▶ **Required work**
Once you have read the data below, write it all out exactly.

▶ **Before-and-after change records**

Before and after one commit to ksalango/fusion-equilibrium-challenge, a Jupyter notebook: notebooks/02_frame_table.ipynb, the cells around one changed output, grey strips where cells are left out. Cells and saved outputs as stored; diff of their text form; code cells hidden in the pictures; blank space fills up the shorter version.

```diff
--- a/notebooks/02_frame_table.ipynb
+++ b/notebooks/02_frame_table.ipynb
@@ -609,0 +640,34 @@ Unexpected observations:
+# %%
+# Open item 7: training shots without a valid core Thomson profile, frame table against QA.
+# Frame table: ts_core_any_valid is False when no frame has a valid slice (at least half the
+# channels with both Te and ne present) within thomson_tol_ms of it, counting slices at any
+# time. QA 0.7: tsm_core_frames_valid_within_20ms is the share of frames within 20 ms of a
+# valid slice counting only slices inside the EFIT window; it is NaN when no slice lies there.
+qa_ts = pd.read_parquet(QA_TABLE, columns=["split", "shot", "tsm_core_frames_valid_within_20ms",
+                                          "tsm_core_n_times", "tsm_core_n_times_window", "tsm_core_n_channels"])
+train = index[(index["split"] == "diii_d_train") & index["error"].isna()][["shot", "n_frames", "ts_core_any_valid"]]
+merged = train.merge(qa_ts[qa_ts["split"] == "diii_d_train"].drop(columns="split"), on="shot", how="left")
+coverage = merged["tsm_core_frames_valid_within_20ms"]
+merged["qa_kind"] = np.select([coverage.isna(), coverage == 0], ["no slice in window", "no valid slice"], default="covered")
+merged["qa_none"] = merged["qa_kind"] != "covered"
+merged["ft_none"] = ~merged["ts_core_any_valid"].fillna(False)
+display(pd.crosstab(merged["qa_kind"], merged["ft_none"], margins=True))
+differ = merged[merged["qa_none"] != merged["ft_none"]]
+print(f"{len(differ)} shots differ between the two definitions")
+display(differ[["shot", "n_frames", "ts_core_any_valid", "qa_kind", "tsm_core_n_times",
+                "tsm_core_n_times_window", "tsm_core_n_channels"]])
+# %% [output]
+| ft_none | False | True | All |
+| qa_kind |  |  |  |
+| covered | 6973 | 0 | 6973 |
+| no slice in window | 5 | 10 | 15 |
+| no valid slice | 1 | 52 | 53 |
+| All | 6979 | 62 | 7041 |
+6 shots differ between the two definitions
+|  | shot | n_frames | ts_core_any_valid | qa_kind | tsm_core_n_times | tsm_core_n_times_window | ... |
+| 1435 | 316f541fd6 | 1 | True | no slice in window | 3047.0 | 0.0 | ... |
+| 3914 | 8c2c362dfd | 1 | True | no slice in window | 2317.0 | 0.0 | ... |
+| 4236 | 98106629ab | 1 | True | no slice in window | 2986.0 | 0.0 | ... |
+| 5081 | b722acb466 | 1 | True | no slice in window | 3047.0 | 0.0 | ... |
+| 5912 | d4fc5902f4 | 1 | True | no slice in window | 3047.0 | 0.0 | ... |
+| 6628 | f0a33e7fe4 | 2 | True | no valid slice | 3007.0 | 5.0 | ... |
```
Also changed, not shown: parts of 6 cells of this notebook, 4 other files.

▶ **Task output**
Before and after one commit to ksalango/fusion-equilibrium-challenge, a Jupyter notebook: notebooks/02_frame_table.ipynb, the cells around one changed output, grey strips where cells are left out. Cells and saved outputs as stored; diff of their text form; code cells hidden in the pictures; blank space fills up the shorter version.

```diff
--- a/notebooks/02_frame_table.ipynb
+++ b/notebooks/02_frame_table.ipynb
@@ -609,0 +640,34 @@ Unexpected observations:
+# %%
+# Open item 7: training shots without a valid core Thomson profile, frame table against QA.
+# Frame table: ts_core_any_valid is False when no frame has a valid slice (at least half the
+# channels with both Te and ne present) within thomson_tol_ms of it, counting slices at any
+# time. QA 0.7: tsm_core_frames_valid_within_20ms is the share of frames within 20 ms of a
+# valid slice counting only slices inside the EFIT window; it is NaN when no slice lies there.
+qa_ts = pd.read_parquet(QA_TABLE, columns=["split", "shot", "tsm_core_frames_valid_within_20ms",
+                                          "tsm_core_n_times", "tsm_core_n_times_window", "tsm_core_n_channels"])
+train = index[(index["split"] == "diii_d_train") & index["error"].isna()][["shot", "n_frames", "ts_core_any_valid"]]
+merged = train.merge(qa_ts[qa_ts["split"] == "diii_d_train"].drop(columns="split"), on="shot", how="left")
+coverage = merged["tsm_core_frames_valid_within_20ms"]
+merged["qa_kind"] = np.select([coverage.isna(), coverage == 0], ["no slice in window", "no valid slice"], default="covered")
+merged["qa_none"] = merged["qa_kind"] != "covered"
+merged["ft_none"] = ~merged["ts_core_any_valid"].fillna(False)
+display(pd.crosstab(merged["qa_kind"], merged["ft_none"], margins=True))
+differ = merged[merged["qa_none"] != merged["ft_none"]]
+print(f"{len(differ)} shots differ between the two definitions")
+display(differ[["shot", "n_frames", "ts_core_any_valid", "qa_kind", "tsm_core_n_times",
+                "tsm_core_n_times_window", "tsm_core_n_channels"]])
+# %% [output]
+| ft_none | False | True | All |
+| qa_kind |  |  |  |
+| covered | 6973 | 0 | 6973 |
+| no slice in window | 5 | 10 | 15 |
+| no valid slice | 1 | 52 | 53 |
+| All | 6979 | 62 | 7041 |
+6 shots differ between the two definitions
+|  | shot | n_frames | ts_core_any_valid | qa_kind | tsm_core_n_times | tsm_core_n_times_window | ... |
+| 1435 | 316f541fd6 | 1 | True | no slice in window | 3047.0 | 0.0 | ... |
+| 3914 | 8c2c362dfd | 1 | True | no slice in window | 2317.0 | 0.0 | ... |
+| 4236 | 98106629ab | 1 | True | no slice in window | 2986.0 | 0.0 | ... |
+| 5081 | b722acb466 | 1 | True | no slice in window | 3047.0 | 0.0 | ... |
+| 5912 | d4fc5902f4 | 1 | True | no slice in window | 3047.0 | 0.0 | ... |
+| 6628 | f0a33e7fe4 | 2 | True | no valid slice | 3007.0 | 5.0 | ... |
```
Also changed, not shown: parts of 6 cells of this notebook, 4 other files.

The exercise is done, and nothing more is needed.